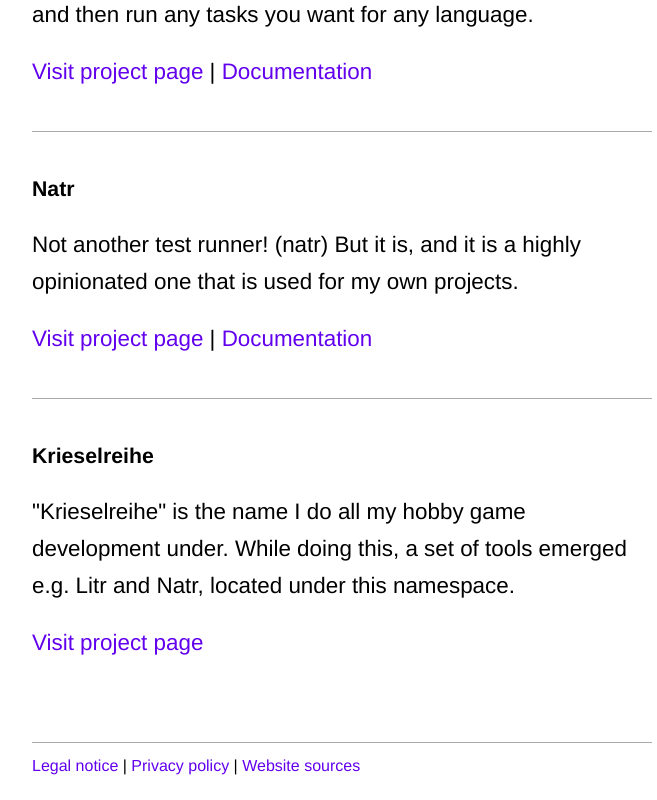
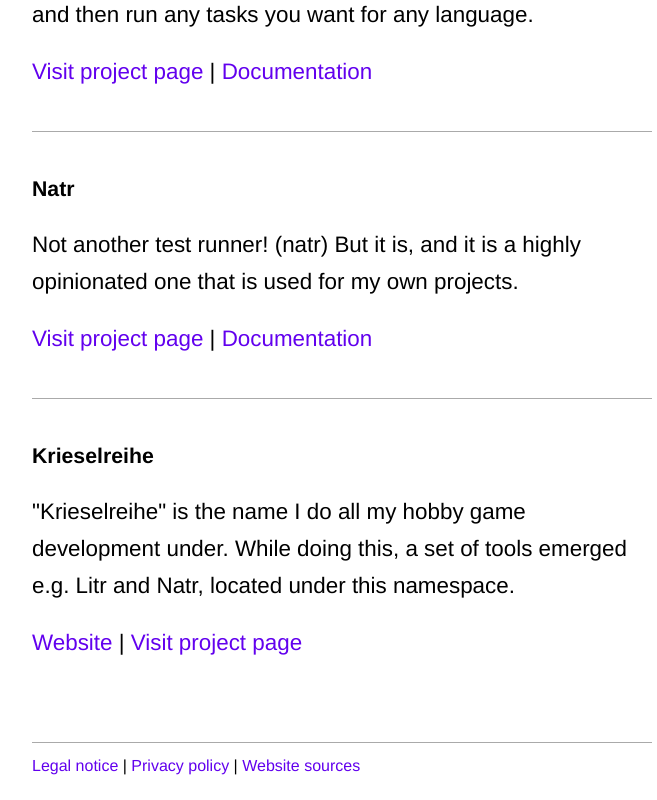
Before and after one commit to MartinHelmut/martin-fieber.de, a Next.js app: page / in a window 1280 px wide. Shown: the part 810-1610 px from the top of the page, without its empty margins (298-955 px from the left). Built offline with nearby package versions, Linux system fonts and the light colour scheme.

Commit message:
refactor: add website option for project list

```diff
--- a/components/projects/index.jsx
+++ b/components/projects/index.jsx
@@ -10,11 +10,19 @@ import { projects } from "./projects";
 
 const Projects = () => (
   <Section headline="Github Projects">
-    {projects.map(({ name, description, link, docs }) => (
+    {projects.map(({ name, description, website, link, docs }) => (
       <Article key={name}>
         <TextHeading>{name}</TextHeading>
         <Text>{description}</Text>
         <Text>
+          {website && (
+            <>
+              <Link href={website.href} title={website.title}>
+                Website
+              </Link>
+              {" | "}
+            </>
+          )}
           <Link href={link.href} title={link.title}>
             Visit project page
           </Link>
--- a/components/projects/projects.js
+++ b/components/projects/projects.js
@@ -44,6 +44,10 @@ export const projects = [
     name: "Krieselreihe",
     description:
       '"Krieselreihe" is the name I do all my hobby game development under. While doing this, a set of tools emerged e.g. Litr and Natr, located under this namespace.',
+    website: {
+      href: "https://krieselreihe.com",
+      title: "Krieselreihe Games website",
+    },
     link: {
       href: "https://github.com/krieselreihe",
       title: "The organisation page on GitHub for Krieselreihe.",
--- a/pages/privacy-policy.jsx
+++ b/pages/privacy-policy.jsx
@@ -59,7 +59,7 @@ const PrivacyPolicy = () => (
       </Link>
       .
     </Text>
-    <TextHeading>Information/Cancellation/Deletion</TextHeading>
+    <TextHeading>Information / Cancellation / Deletion</TextHeading>
     <Text>
       You may contact my at no cost if you have questions relating to the
       collection, processing or use of your personal information, if you wish to
```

> [What this task involves] Report every line in the listing that holds the word "name".

> [Completed task]
-    {projects.map(({ name, description, link, docs }) => (
+    {projects.map(({ name, description, website, link, docs }) => (
       <Article key={name}>
         <TextHeading>{name}</TextHeading>
     name: "Krieselreihe",
       '"Krieselreihe" is the name I do all my hobby game development under. While doing this, a set of tools emerged e.g. Litr and Natr, located under this namespace.',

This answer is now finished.